On December 3, 2020, the SEC announced adoption of rule 2a-5 (the “Rule”), largely as proposed with a few modifications incorporating certain feedback received from 60+ comment letters. The Rule directly applies to registered investment companies and business development companies, and establishes a consistent, principles-based framework for boards of directors to use in creating their own specific processes in order to determine fair values in good faith. The SEC determined an update to the Investment Company Act (which had last been amended in 1970) was needed to account for new regulatory developments (including the adoption of ASC 820, Fair Value Measurement) and the increasingly complex nature of investments held by public funds. While the ultimate responsibility of compliance with the Rule’s requirements rests with the board of directors, the Rule allows the board to designate the performance of fair value determinations to a “designee”, provided that such designee has a fiduciary duty to the fund such as the fund’s adviser or an officer of an internally managed fund.

Key provisions

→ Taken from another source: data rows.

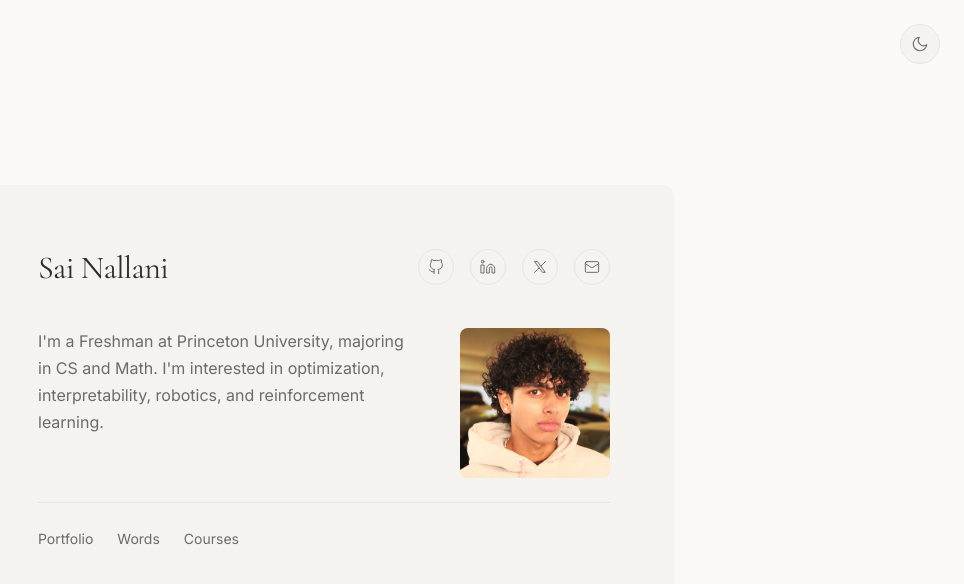
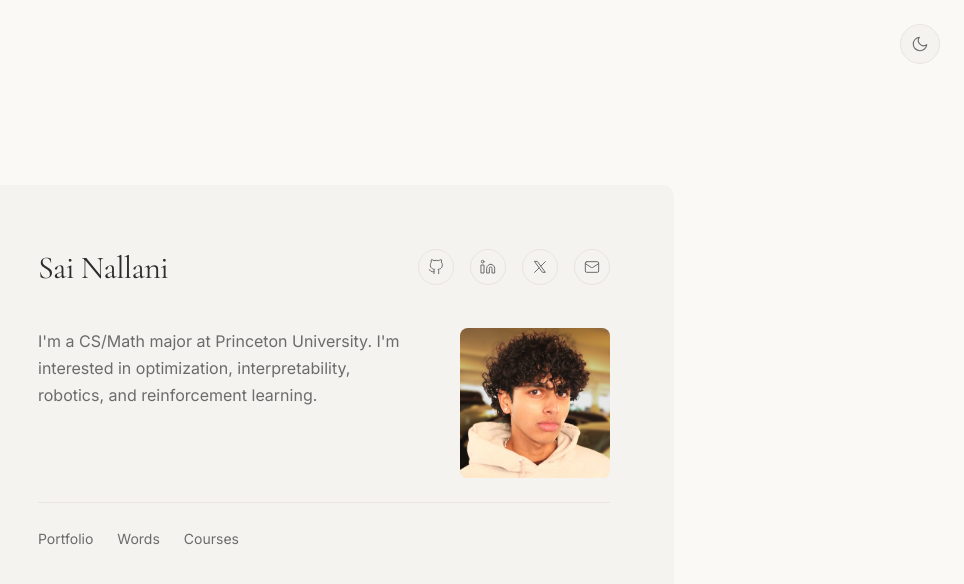
Before and after one commit to sai-nallani/sai-nallani.github.io, a Next.js app: page / in a window 1280 px wide. Shown: the top 584 px of the page, without its empty margins (316-1280 px from the left). Built offline with nearby package versions, Linux system fonts and the light colour scheme.

Commit message:
Update bio description for clarity

```diff
--- a/src/app/page.tsx
+++ b/src/app/page.tsx
@@ -14,7 +14,7 @@ export default function Home() {
         <div className={styles.cardContent}>
           <div className={styles.cardBio}>
             <p>
-              I&apos;m a Freshman at Princeton University, majoring in CS and Math.
+              I&apos;m a CS/Math major at Princeton University.
               I&apos;m interested in optimization, interpretability, robotics, and reinforcement learning.
             </p>
           </div>
```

The Rule is comprised of two main areas:

1. The specific requirements that must be performed to determine fair values in good faith, which include:

  • Assessing and managing valuation risks;
  • Establishing and applying fair value methodologies;
  • Testing fair value measurements for appropriateness and accuracy; and
  • Monitoring and evaluating pricing services used.

2. The oversight responsibilities of the board should it choose to designate the performance of fair value determinations to a designee, which include:

  • Actively overseeing the valuation designee, which involves scrutinizing the information received, asking probing questions, reviewing the designee’s resources, and identifying and managing conflicts of interest of the designee; and 
  • Receiving reporting from the designee on a quarterly basis for any material changes in valuation risks or valuation methodologies used, and on an annual basis for an assessment of the adequacy and effectiveness of the designee’s valuation process.

As part of the finalization of the Rule, the SEC separated the proposed recordkeeping requirements to new rule 31a-4, confirming that a failure to keep required records would not automatically imply that the board had not determined fair value in good faith. In addition, the SEC amended the required time period to maintain appropriate documentation to support fair value determinations to six years (in an easily accessible place for the first two years). The SEC reiterated that if the board designates fair value determinations, the valuation designee (not the fund) would be required to maintain such records.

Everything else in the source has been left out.